T.V. Reeves November 2001
*1 See reference 2, page xi
*2 See reference 1, page 7
*3 Alan Turing, Bletchley Park computer pioneer, suggested that the condition for true machine intelligence would be fulfilled if a machine can converse at an indistinguishably human level. Without commenting on the sufficiency on Turing`s condition, it serves as a useful illustration of what is meant by "in depth rationality"; that is, as something which can never be revealed as a facade by all the conceivable the tests and probes available to finite beings.
1. The Icon critical dictionary of Postmodern Thought: Editor Stuart Sim. Icon 1998
A compilation of essays on the cultural effects of postmodernism. Includes a useful index of terms.
2. The Enlightenment. Norman Hampson: Penguin 1976
Records and analyses some less well known aspects of the enlightenment.
3. Introduction to H.G Wells' Time machine: Jonathan Benison, Cideb 1994.
Benison cites the "irrationalism of the Decadent era of the 1890s"
4. At the Edge of History/Passages about Earth: William Irwin Thompson. Lindisfarne press 1990
An eloquent critical appraisal of technocratic society.
5. How to know you know you know it. Knotes by T.V.Reeves 1993. Unpublished
A short study on "self reference" in human knowledge.
(See here for the latter reference http://quantumnonlinearity.blogspot.com/2008/08/how-to-know-you-know-you-know-it.html)

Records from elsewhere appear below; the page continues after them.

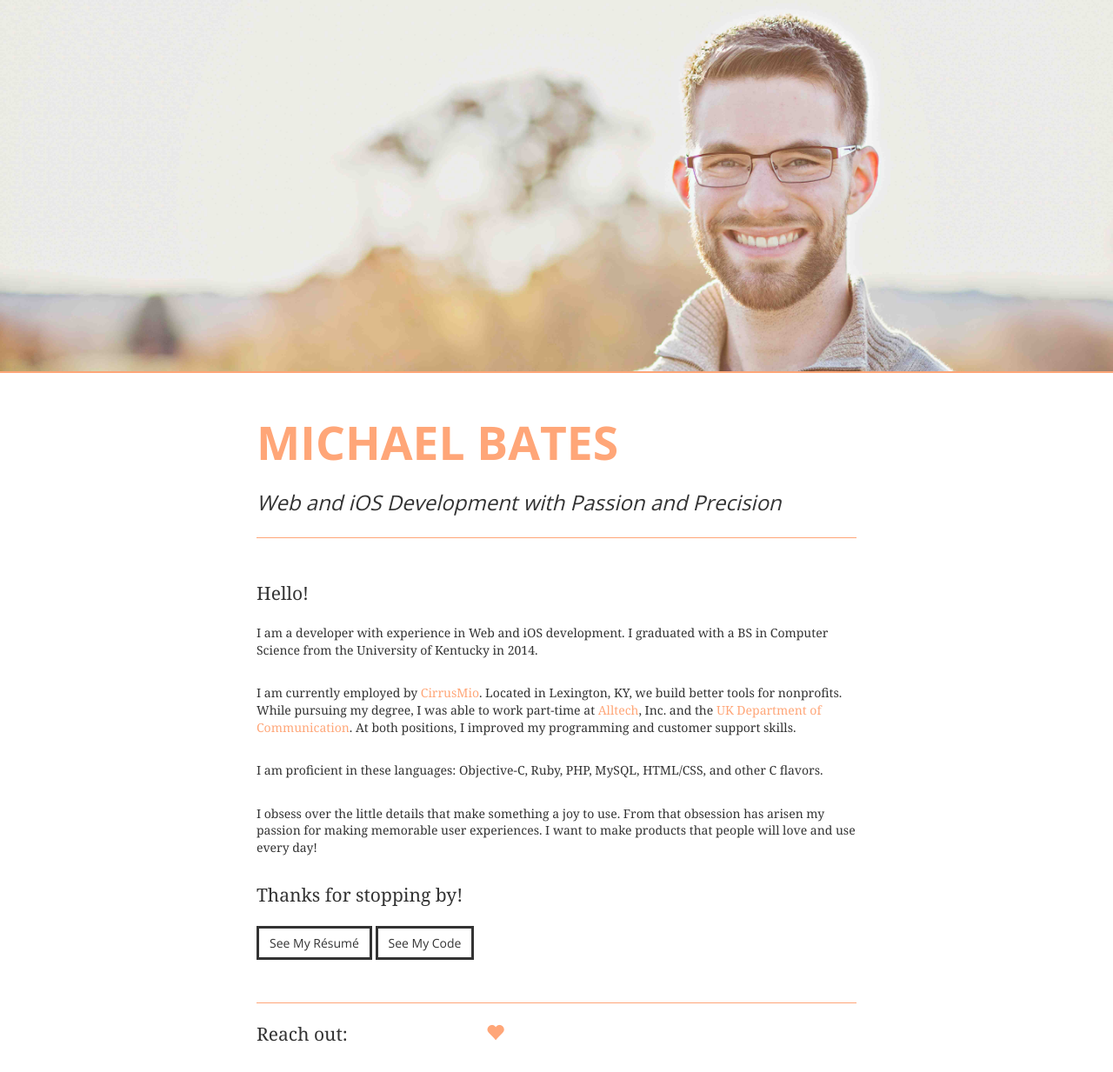
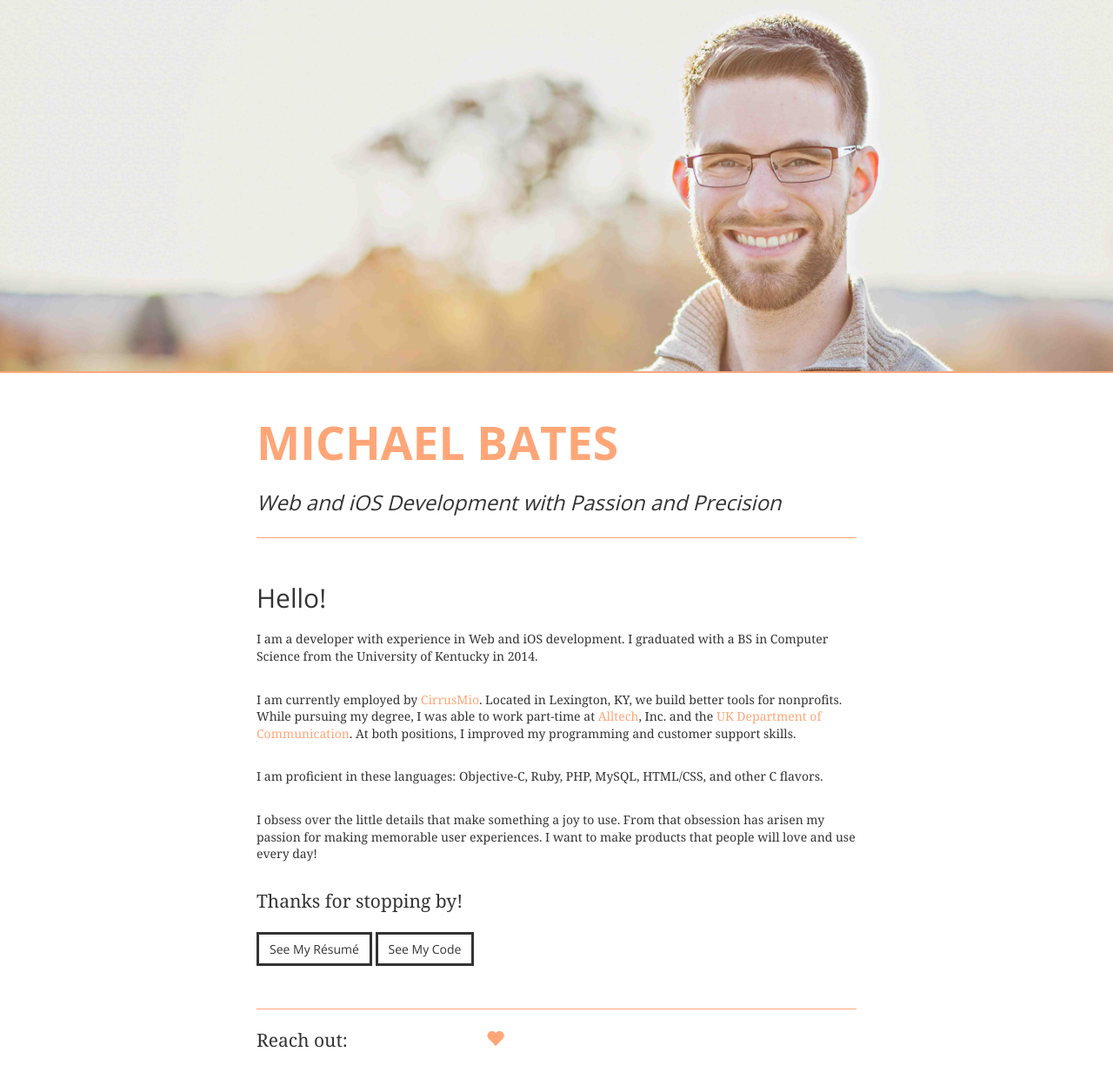
Before and after one commit to mklbtz/mklbtz.github.io, a Jekyll site: the page built from index.html, in a window 1280 px wide. Shown: the whole page at 87% size. Built offline with Jekyll 4.4.1, drawn with Linux system fonts in a browser that asks for light colours; nearby versions of some CDN libraries; some web fonts are replaced; Markdown is read by kramdown in place of the engine named in the settings.

Commit message:
improved spacing between site header and page headers

```diff
--- a/css/custom.css
+++ b/css/custom.css
@@ -13,10 +13,6 @@
 
 #footer {
   margin-top: 2em;
-}
-
-#site-header {
-  margin-bottom: 2em;
 }
 
 /* zocial */
--- a/index.html
+++ b/index.html
@@ -3,7 +3,7 @@ layout: default
 ---
 <img src="http://api.stathat.com/c?ukey=Mzc5NyD9LTBB4AKD3yVSH_HZRusY&key=16p3oNa5cS_nTZSYkZ5WYCBSNXVN&count=1" style="display:none;" width="1" height="1">
 <div class="col-xs-12">
-  <p class="lead">Hello!</p>
+  <h2>Hello!</h2>
   <p>
     I am a developer with experience in Web and iOS development. I graduated with a BS in Computer Science from the University of Kentucky in 2014.
   </p>
--- a/resume.html
+++ b/resume.html
@@ -6,7 +6,7 @@ title: Résumé
 
 <div class="col-xs-12">
 
-  <h2 id="resume">R&eacute;sum&eacute;</h2>
+  <h1 id="resume">R&eacute;sum&eacute;</h1>
   <div class="btn-group">
     <a class="btn btn-default btn-sm" href="/files/Resume.pdf">Download PDF</a>
     <a class="btn btn-default btn-sm" href="/files/Resume.md">Markdown</a>
```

(See here for the latter reference http://quantumnonlinearity.blogspot.com/2008/08/how-to-know-you-know-you-know-it.html)